Rain; heavy at times, with cool temperatures and wind out of the northeast. Perfect weather for planting oysters, says fisheries biologist Stanley C. Tomaszewski of the Department of Natural Resources. "If it's a sunny day, they dry out, and you lose some."
So Big Lou, a DNR tugboat, pushed an 80-foot barge loaded with a million or so juvenile oysters clinging to old shells through the inlet at Sandy Point State Park yesterday and turned north on the Chesapeake Bay, headed for a newly resurrected oyster bay off Dobbins Island near the mouth of the Magothy River. There, a crew of eight would slice open net bags and drop the shells overboard with assembly-line precision, hoping to jump-start a long-dead oyster bar as part of a bayside oyster restoration program.
The 4-acre bar off Dobbins Island is the first of four that DNR crews will plant this summer. DNR plans to drop 4 million to 5 million spat on this bar and a million each on bars in the Potomac and upper Patuxent rivers, said Tomaszewski, manager of the state's aquaculture center at Piney Point in St. Mary's County.
Oysters, which feed on the algae that block sunlight to essential underwater grasses and filter pollutants from the water, are at the heart of Chesapeake Bay restoration efforts. The bay agreement, signed last month by the governors of Maryland, Pennsylvania and Virginia, Environmental Protection Agency Administrator Carol M. Browner and the mayor of Washington, D.C., calls for increasing the bay's oyster population tenfold by 2010.
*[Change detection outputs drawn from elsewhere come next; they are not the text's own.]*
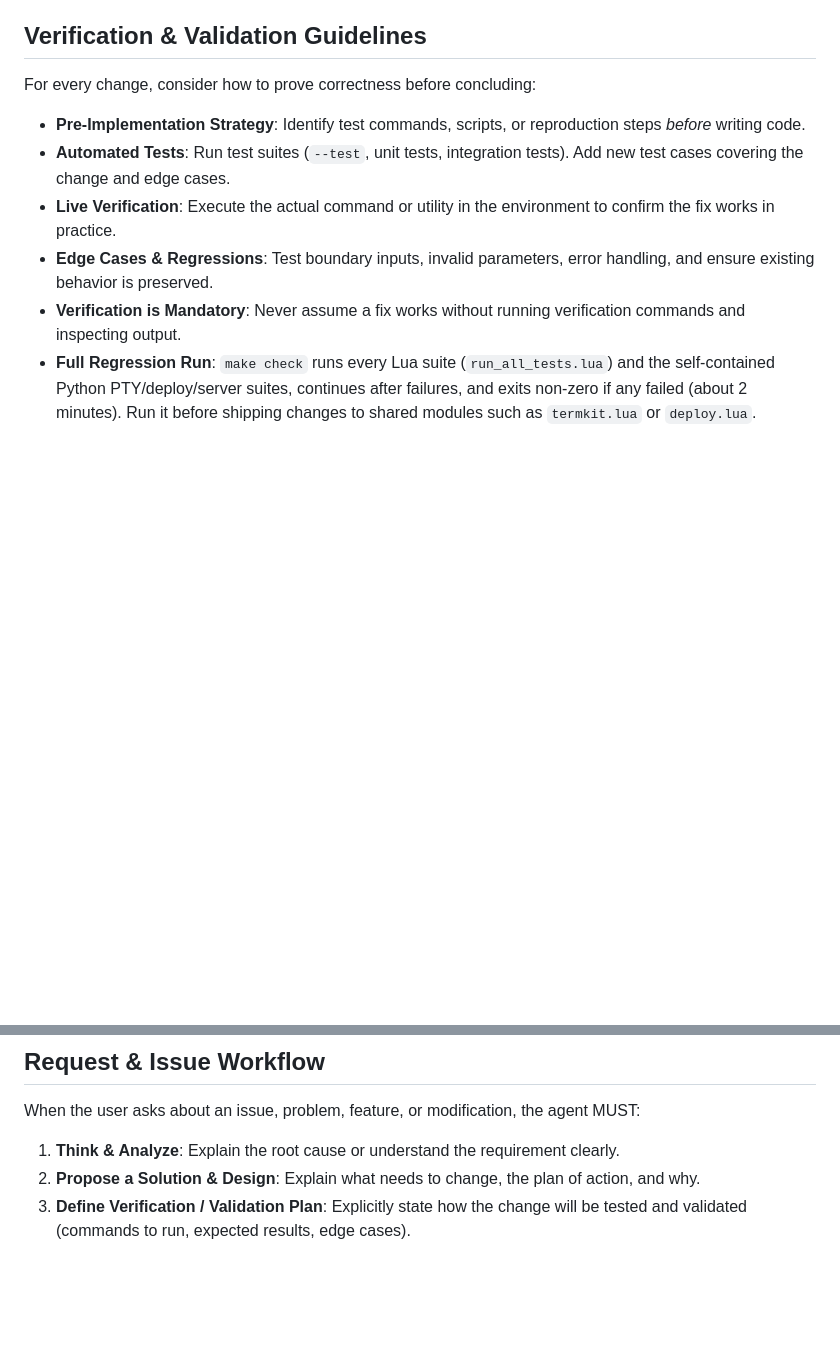
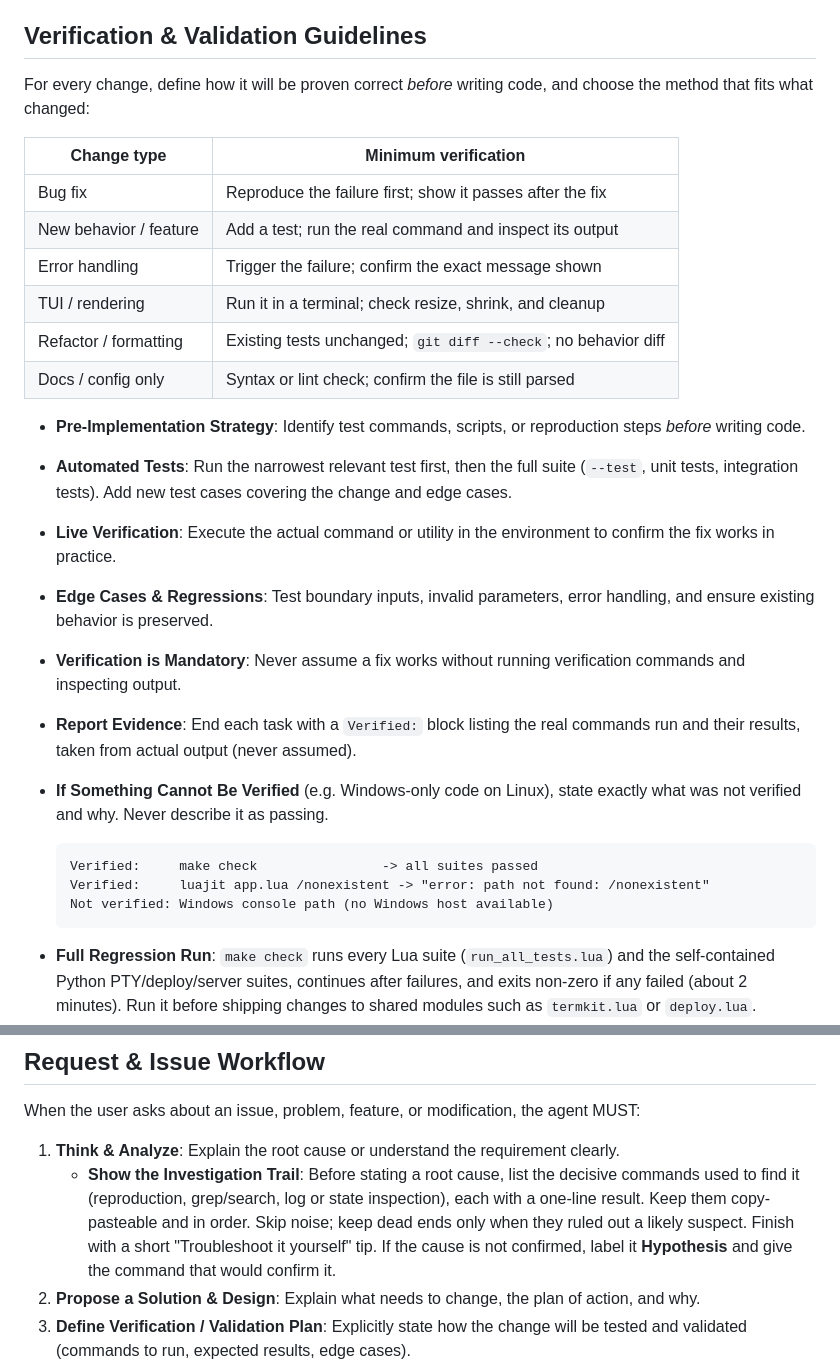
Before and after one commit to skyera/lualab, a Markdown page: AGENTS.md, 2 parts joined by grey strips. Rendered like a GitHub page; blank space fills up the shorter version.

Commit message:
docs(AGENTS.md): require matched verification and an investigation trail
Map each change type to a minimum verification method, require a
Verified: evidence block, and require stating what could not be verified.
Also require listing the decisive root-cause commands so the user can
rerun them.

Co-Authored-By: Claude Sonnet 5.5 <noreply@anthropic.com>

````diff
--- a/AGENTS.md
+++ b/AGENTS.md
@@ -36,12 +36,32 @@ Verification is the only path to finality. Do not assume success. Always double
 
 ## Verification & Validation Guidelines
 
-For every change, consider how to prove correctness before concluding:
+For every change, define how it will be proven correct *before* writing code,
+and choose the method that fits what changed:
+
+| Change type            | Minimum verification                                         |
+|------------------------|--------------------------------------------------------------|
+| Bug fix                | Reproduce the failure first; show it passes after the fix    |
+| New behavior / feature | Add a test; run the real command and inspect its output      |
+| Error handling         | Trigger the failure; confirm the exact message shown         |
+| TUI / rendering        | Run it in a terminal; check resize, shrink, and cleanup      |
+| Refactor / formatting  | Existing tests unchanged; `git diff --check`; no behavior diff |
+| Docs / config only     | Syntax or lint check; confirm the file is still parsed       |
+
 *   **Pre-Implementation Strategy**: Identify test commands, scripts, or reproduction steps *before* writing code.
-*   **Automated Tests**: Run test suites (`--test`, unit tests, integration tests). Add new test cases covering the change and edge cases.
+*   **Automated Tests**: Run the narrowest relevant test first, then the full suite (`--test`, unit tests, integration tests). Add new test cases covering the change and edge cases.
 *   **Live Verification**: Execute the actual command or utility in the environment to confirm the fix works in practice.
 *   **Edge Cases & Regressions**: Test boundary inputs, invalid parameters, error handling, and ensure existing behavior is preserved.
 *   **Verification is Mandatory**: Never assume a fix works without running verification commands and inspecting output.
+*   **Report Evidence**: End each task with a `Verified:` block listing the real commands run and their results, taken from actual output (never assumed).
+*   **If Something Cannot Be Verified** (e.g. Windows-only code on Linux), state exactly what was not verified and why. Never describe it as passing.
+
+    ```
+    Verified:     make check                -> all suites passed
+    Verified:     luajit app.lua /nonexistent -> "error: path not found: /nonexistent"
+    Not verified: Windows console path (no Windows host available)
+    ```
+
 *   **Full Regression Run**: `make check` runs every Lua suite (`run_all_tests.lua`) and the self-contained Python PTY/deploy/server suites, continues after failures, and exits non-zero if any failed (about 2 minutes). Run it before shipping changes to shared modules such as `termkit.lua` or `deploy.lua`.
 *   **TUI Render & Viewport Coverage**: Never leave UI/modal rendering functions uncalled in tests. Test suites must execute all view and modal renderers directly (or via headless harness) across boundary conditions (empty data, long strings, special characters, and terminal size boundaries) to catch format-string mismatches (`bad argument to 'format'`) and clipping bugs before release.
 *   **Keystroke Simulation Testing**: Never test text input using only pre-composed strings. Test interactive input loops by feeding actual token sequences emitted by the key reader (including symbolic tokens like `"SPACE"`, `"BACKSPACE"`, `"ENTER"`, `"ESC"`).
@@ -55,6 +75,7 @@ For every change, consider how to prove correctness before concluding:
 When the user asks about an issue, problem, feature, or modification, the agent MUST:
 
 1.  **Think & Analyze**: Explain the root cause or understand the requirement clearly.
+    *   **Show the Investigation Trail**: Before stating a root cause, list the decisive commands used to find it (reproduction, grep/search, log or state inspection), each with a one-line result. Keep them copy-pasteable and in order. Skip noise; keep dead ends only when they ruled out a likely suspect. Finish with a short "Troubleshoot it yourself" tip. If the cause is not confirmed, label it **Hypothesis** and give the command that would confirm it.
 2.  **Propose a Solution & Design**: Explain what needs to change, the plan of action, and why.
 3.  **Define Verification / Validation Plan**: Explicitly state how the change will be tested and validated (commands to run, expected results, edge cases).
 4.  **Show Mockup UI / Command Output**: If the request involves TUI, GUI, or command output, provide a realistic mockup or sample output preview.
````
"Oysters can restore the bay better than we can," said Carolyn Watson, an assistant DNR secretary. "We can jump-start a bar with this brood stock and hope that it gets to the point that we put ourselves out of business."
Oysters were once so plentiful in the bay that the earliest European explorers warned of running their ships aground on reefs of shells.
Landings, once about 24 million bushels a year, have been ravaged by overharvesting and disease, falling to a low of 79,618 bushels in the 1993-1994 season. The figures have rebounded partly because of restoration. Maryland has appropriated $25 million for the project over 10 years.
Watson said the state uses that money to leverage more money from the federal government and organizations such as the Chesapeake Bay Foundation. The Army Corps of Engineers is also helping.
Maryland and Virginia have rebuilt oyster bars and reefs throughout the bay and tidal tributaries by planting up to 2 1/2 million bushels a year of empty shells on the bottom to provide places for spat - baby oysters - to attach themselves and by planting seed oysters in areas that need more.
In addition to places for spat to grow, the reefs and bars provide habitat for juvenile crabs and fin fish to hide from predators while they grow to maturity.
The oysters planted yesterday started life in a DNR hatchery on Deal Island and grew to where they could be replanted in the bay at Piney Point. They're from good stock, Tomaszewski said, oysters that have survived in the mouth of the Choptank River despite the oyster diseases there.
The Corps and DNR chose the 4 acres of bottom off Dobbins Island because it "had two important ingredients," said Chris Judy, head of DNR's shellfish division. "It has a three-dimensional contour and a good base of shell."
But the shells were buried in the bar's mud, which is 4 feet deep on the river bottom. So, the Corps of Engineers dredged up the shells to make it ready for the new oysters.
About 5 a.m. yesterday, a DNR crew began loading pallets of net bags of the shells that held the juvenile oysters; 38 pallets of 40 bags each with about 250 shells per bag and an average of two or three oysters per shell. By midmorning, the truck got to Sandy Point and the crew transferred the bags to the barge.
At last, Capt. Doug Scofield eased Big Lou's nose into the V-shaped slot on the barge and started through the inlet. In the open bay, the wind and rain picked up, and the barge pitched clumsily as spray flew over its square nose.
As the tug and barge pushed past Gibson Island toward the bar, marked by stakes with bright orange flags, the crew quickly set to work in pairs. One sliced open the bags and set them up where the other could grab them.
"We've had a lot of practice at this," Gene Ramsey said, grasping a bag at both ends, turning and, with an underhanded roll, emptying the shells into the water.
The barge that had taken nearly two hours to load was clear of oyster shells in less than an hour.